Work required |
Please work out how many lines in the data below contain "colorVar", and reply with that number alone.

Front-end code change data |
┌──

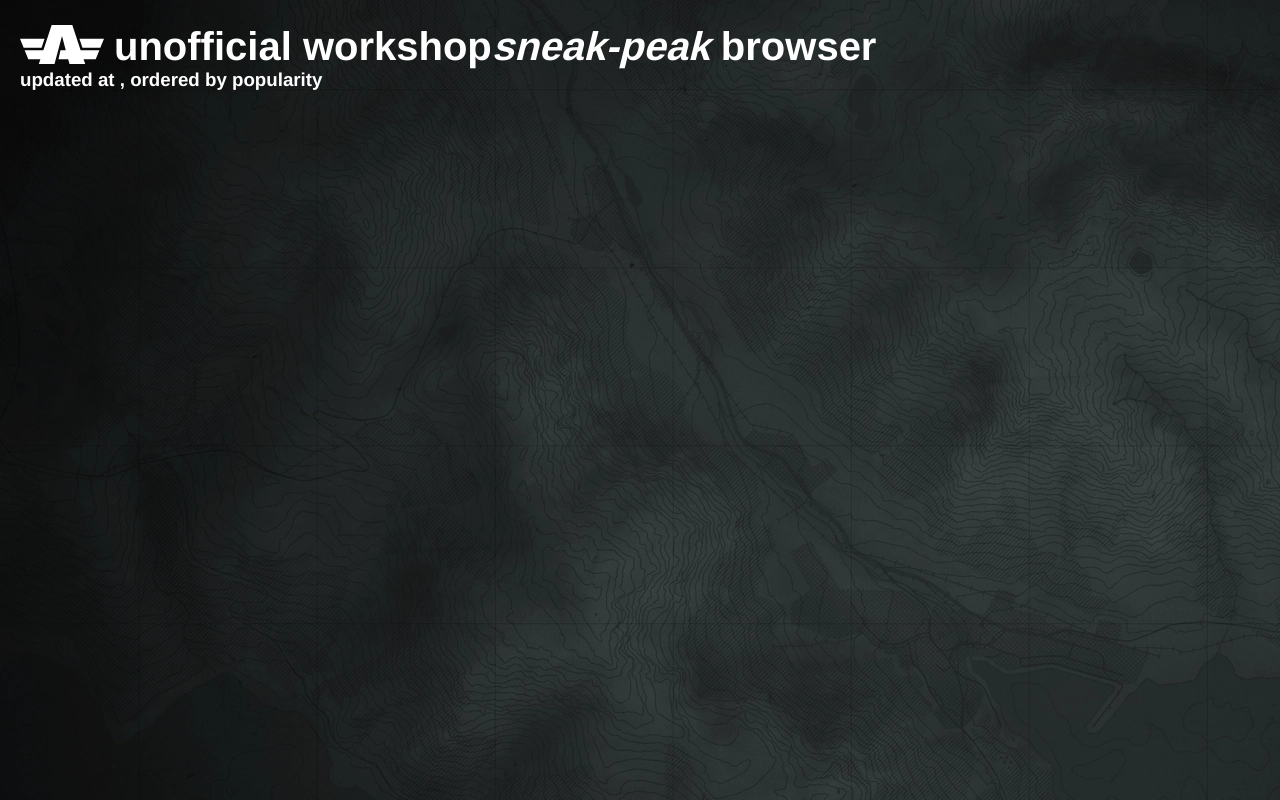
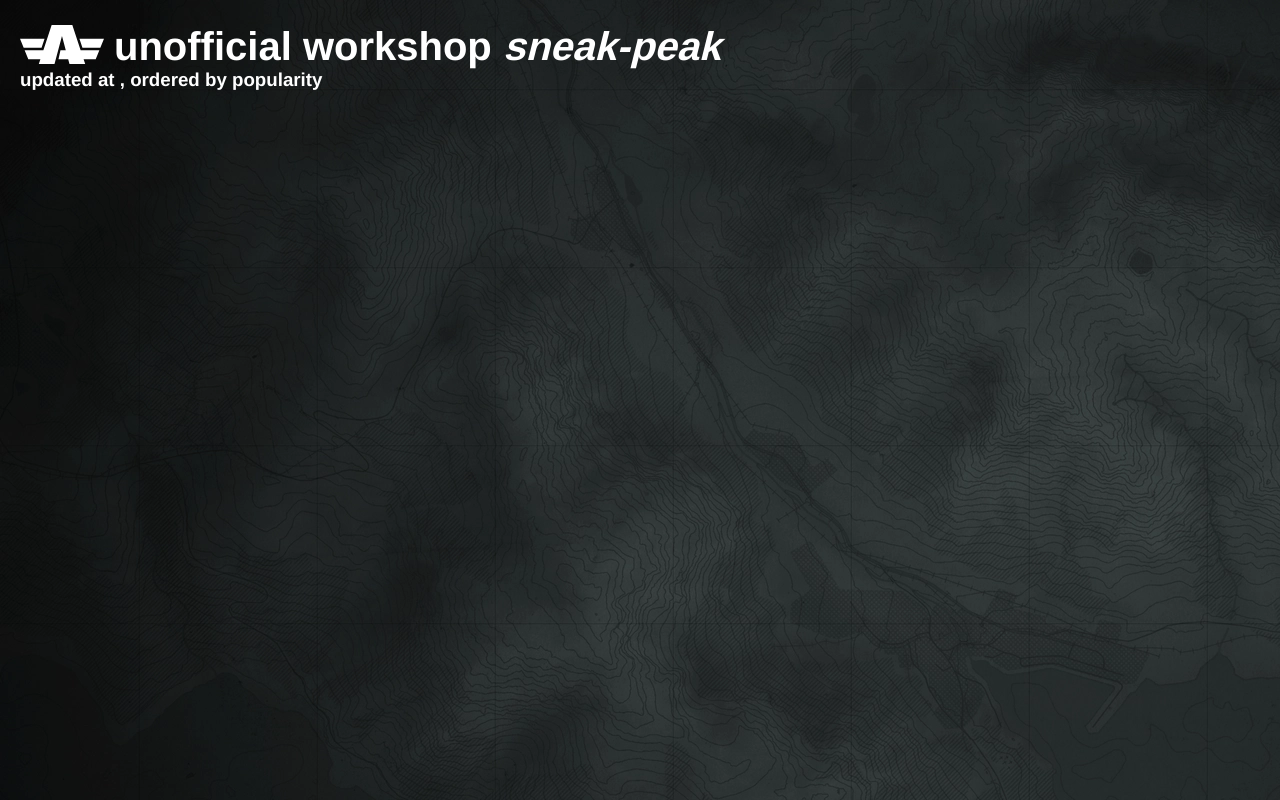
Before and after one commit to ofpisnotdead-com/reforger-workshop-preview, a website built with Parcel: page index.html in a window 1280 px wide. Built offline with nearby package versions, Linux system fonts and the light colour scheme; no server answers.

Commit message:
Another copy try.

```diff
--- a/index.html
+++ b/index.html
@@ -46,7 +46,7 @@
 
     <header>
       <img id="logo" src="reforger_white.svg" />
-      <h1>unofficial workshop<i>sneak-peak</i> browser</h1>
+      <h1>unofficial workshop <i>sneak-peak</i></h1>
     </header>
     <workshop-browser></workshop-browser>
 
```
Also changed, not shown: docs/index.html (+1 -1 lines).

└──
┌──

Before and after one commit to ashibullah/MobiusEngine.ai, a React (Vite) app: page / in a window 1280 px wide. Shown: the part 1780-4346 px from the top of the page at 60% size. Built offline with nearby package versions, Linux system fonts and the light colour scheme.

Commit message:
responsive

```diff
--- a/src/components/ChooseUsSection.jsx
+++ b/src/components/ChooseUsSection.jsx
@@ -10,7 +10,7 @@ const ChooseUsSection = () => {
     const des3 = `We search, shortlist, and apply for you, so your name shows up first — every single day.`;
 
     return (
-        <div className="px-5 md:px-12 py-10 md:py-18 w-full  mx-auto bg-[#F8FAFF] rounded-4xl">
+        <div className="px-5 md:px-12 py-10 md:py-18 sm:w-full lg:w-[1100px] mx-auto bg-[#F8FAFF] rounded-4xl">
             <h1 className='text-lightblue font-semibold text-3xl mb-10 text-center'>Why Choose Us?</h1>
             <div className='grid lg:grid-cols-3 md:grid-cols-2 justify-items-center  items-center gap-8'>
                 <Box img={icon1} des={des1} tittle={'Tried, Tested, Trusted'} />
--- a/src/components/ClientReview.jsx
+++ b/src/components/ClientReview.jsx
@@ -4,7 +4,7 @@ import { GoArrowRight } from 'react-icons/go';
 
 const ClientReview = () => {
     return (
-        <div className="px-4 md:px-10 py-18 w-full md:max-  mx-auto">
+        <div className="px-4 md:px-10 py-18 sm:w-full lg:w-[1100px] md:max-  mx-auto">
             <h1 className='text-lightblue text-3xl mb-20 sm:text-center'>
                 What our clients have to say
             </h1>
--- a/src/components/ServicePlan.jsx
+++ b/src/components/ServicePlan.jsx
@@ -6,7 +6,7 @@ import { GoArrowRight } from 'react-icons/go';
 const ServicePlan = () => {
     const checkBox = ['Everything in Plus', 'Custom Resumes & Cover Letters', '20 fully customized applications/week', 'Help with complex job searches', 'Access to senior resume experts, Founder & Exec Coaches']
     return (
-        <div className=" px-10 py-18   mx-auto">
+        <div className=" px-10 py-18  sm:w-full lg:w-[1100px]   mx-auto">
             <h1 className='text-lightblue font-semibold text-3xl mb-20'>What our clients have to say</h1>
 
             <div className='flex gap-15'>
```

└──
┌──

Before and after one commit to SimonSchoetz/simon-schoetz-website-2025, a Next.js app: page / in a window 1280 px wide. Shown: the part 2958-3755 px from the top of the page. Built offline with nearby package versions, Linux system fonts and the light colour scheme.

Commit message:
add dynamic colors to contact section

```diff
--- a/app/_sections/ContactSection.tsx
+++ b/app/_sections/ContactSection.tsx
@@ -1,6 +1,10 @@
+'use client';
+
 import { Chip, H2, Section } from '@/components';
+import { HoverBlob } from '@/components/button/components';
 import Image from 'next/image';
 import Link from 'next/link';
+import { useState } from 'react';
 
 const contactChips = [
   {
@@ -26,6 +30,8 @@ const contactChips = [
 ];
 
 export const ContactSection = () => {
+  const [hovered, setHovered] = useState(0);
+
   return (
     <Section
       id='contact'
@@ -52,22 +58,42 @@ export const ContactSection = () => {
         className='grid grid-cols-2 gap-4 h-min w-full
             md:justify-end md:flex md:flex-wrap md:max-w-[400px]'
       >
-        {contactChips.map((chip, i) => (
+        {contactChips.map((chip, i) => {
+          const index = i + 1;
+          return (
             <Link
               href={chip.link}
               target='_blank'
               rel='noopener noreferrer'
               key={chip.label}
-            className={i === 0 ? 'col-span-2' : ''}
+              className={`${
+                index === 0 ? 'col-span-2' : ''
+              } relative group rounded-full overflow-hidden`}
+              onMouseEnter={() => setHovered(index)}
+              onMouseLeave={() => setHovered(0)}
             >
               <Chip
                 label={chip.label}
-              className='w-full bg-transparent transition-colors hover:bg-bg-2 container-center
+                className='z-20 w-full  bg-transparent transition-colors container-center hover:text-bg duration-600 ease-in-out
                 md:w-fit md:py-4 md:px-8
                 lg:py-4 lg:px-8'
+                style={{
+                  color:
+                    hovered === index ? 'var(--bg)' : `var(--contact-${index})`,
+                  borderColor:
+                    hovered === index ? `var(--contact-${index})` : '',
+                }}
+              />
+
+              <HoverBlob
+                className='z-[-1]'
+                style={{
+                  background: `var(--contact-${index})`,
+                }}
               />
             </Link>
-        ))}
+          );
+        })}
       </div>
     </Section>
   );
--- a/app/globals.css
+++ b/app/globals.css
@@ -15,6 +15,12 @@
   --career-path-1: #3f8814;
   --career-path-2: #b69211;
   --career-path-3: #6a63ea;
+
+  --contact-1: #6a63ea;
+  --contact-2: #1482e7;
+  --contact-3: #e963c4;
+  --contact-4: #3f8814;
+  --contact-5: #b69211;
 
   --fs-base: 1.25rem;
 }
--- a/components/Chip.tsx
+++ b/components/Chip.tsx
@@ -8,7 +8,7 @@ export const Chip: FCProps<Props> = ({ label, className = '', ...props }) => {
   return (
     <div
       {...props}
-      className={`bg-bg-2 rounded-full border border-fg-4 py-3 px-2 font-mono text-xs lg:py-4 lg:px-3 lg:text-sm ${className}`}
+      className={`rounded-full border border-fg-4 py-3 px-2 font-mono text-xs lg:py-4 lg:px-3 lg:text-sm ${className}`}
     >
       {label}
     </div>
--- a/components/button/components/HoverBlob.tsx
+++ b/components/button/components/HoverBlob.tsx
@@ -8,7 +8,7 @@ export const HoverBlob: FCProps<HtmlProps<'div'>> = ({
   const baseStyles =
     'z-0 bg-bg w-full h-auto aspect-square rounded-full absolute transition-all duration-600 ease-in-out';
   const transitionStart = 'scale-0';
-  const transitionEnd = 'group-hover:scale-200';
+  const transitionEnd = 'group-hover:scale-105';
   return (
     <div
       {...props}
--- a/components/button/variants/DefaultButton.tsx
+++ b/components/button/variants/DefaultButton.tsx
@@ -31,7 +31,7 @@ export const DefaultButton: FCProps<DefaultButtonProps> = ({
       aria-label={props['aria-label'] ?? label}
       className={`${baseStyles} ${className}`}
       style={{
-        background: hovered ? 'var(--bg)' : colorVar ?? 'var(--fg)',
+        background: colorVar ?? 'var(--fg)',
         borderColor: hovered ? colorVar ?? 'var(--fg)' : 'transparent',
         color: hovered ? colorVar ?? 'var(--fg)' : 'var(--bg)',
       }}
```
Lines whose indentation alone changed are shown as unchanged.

└──

Response to the exercise |
4